So that was nice, using the mobile metaphor to take one thing at a time in my first chapter. It really worked, but sometimes all my over-analysis of how a story’s working can rein things in so tightly the story doesn’t get a chance to run. So I have to swing back and forth from one metaphor to another depending on what my story needs. Mapping mobiles and covering my dining room table with color-coded indexes cards helped me get a handle on things.
However, I’m feeling uncomfortable about the way I ended up dividing my story into chapters. I ended up with ten, long chapters that group elements of my story thematically –Emergency, Boundaries, Mothers, etc. For a while that was working for me; it helped me see how theme was holding the story together. But readers confirmed my nagging fear that these hulking chapters are not agile enough. They are beautiful and they make an aesthetic mobile, and for a while they really helped me, but when it comes down to it I need to loosen the reins and let the forward motion of the story carry it forward.

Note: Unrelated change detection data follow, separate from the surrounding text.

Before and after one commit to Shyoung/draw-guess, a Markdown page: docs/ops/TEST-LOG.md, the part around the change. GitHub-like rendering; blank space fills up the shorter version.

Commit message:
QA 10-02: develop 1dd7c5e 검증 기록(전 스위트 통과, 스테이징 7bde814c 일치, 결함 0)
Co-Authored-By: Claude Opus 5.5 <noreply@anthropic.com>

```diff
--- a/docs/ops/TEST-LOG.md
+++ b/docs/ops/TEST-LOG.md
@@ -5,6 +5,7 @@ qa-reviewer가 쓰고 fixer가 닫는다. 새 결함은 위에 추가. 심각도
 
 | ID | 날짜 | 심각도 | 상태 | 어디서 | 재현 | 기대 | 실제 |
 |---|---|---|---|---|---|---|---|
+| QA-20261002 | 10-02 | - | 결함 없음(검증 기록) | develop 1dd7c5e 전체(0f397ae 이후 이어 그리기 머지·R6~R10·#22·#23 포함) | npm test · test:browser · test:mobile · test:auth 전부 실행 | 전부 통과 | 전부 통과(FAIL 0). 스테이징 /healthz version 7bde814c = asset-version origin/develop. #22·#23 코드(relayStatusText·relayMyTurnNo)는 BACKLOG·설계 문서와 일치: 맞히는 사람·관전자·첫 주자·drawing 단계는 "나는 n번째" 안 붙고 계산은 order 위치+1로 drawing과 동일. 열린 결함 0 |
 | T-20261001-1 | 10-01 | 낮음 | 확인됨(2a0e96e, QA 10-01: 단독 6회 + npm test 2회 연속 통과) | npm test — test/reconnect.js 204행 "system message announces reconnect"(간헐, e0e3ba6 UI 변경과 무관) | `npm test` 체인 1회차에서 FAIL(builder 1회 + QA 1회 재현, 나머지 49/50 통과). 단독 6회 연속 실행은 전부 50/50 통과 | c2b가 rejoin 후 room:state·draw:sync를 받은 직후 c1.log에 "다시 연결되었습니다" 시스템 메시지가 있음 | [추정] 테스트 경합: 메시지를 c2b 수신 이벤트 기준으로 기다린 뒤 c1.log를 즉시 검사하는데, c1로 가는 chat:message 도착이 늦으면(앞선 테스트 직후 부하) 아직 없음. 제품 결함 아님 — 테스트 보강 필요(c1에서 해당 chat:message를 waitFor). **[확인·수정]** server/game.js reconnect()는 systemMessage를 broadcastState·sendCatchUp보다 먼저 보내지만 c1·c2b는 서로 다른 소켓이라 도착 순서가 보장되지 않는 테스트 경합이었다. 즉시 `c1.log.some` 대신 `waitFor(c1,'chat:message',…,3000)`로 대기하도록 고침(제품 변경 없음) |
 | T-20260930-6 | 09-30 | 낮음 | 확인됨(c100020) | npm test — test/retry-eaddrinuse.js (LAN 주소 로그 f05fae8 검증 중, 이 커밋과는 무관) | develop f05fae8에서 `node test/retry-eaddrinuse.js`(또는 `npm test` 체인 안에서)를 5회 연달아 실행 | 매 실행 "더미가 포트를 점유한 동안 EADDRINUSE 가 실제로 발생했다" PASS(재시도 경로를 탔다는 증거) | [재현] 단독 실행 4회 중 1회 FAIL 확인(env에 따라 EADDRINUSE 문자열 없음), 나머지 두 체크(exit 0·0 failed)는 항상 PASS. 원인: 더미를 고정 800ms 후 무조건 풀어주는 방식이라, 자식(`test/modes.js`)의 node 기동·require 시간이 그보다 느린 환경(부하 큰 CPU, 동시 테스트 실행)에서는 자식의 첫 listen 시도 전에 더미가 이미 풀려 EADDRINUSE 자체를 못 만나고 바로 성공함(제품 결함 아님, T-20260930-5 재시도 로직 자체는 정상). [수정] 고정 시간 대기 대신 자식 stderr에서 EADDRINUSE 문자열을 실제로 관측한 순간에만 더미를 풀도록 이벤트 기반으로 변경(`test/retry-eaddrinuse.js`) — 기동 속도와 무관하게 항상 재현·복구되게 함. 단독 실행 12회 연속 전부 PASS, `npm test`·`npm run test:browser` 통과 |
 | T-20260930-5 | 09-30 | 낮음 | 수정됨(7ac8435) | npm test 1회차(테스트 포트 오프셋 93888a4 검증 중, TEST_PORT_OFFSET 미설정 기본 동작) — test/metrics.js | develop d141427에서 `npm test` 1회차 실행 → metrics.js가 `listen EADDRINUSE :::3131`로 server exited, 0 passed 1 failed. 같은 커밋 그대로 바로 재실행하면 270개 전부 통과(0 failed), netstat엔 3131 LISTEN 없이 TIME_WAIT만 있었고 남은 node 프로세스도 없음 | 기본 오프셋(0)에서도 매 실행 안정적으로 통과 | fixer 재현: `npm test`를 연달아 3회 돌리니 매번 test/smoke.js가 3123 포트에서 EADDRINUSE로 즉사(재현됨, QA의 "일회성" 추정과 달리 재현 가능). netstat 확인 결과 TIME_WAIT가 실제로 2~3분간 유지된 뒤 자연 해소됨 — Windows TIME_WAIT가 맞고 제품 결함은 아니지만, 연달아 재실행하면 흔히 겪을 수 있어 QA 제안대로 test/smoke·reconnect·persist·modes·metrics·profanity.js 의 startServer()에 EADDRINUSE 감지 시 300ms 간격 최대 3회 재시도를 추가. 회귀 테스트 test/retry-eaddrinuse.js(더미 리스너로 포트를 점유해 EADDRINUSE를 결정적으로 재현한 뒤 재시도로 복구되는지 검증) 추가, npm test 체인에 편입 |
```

What I’m getting at is what makes a story a story is that is moves forward. Each thing that happens causes the next thing, or it should. Even if I build a beautiful mobile, at some point, I have to hang it up and let the wind blow through it.
I remember one of my best writing teachers saying, a poem is not an essay. And as prettily as I can structure a story, it is not a poem. A story has to move forward. As E. M. Forster memorably put it: if we write, “The king died, and the queen died,” we have a narrative, but if we write instead, “The king died and the queen died of grief,” then we have a plot.
Right now, I’m reading Laini Taylor’s new book, Daughter of Smoke and Bone. I am literally propelled through the story. Her chapters are fairly short, they’re lean and nimble, each chapter causes the next one. And though Laini titles each with a meaningful phrase from that chapter, she merely numbers the chapters and lets the story go as it must. She has 60 chapters. Sixty! How freeing! (She also groups her chapters into three or four large sections, the way you would group scenes in a play into the major acts. She does this by slipping in a page with a changing refrain to introduce each act.) But by and large, she lets each scene emerge from the one before, and I turn the pages like I’m slapping the story-horse I’m riding to go, go, go as fast as it can!
So I am inspired to loosen my reins on this next draft. Now that I understand the structure of my story (thanks to mobiles), I’m going to try something different. Instead of guiding my horse through a tightly designed equestrian jumping course, I’m going to loosen the reins and just let the story run, run, run. One short chapter causing the next. Yee-hah!
Are you still struggling with chapter division and its effect on the story? I’d love to here what you’re trying!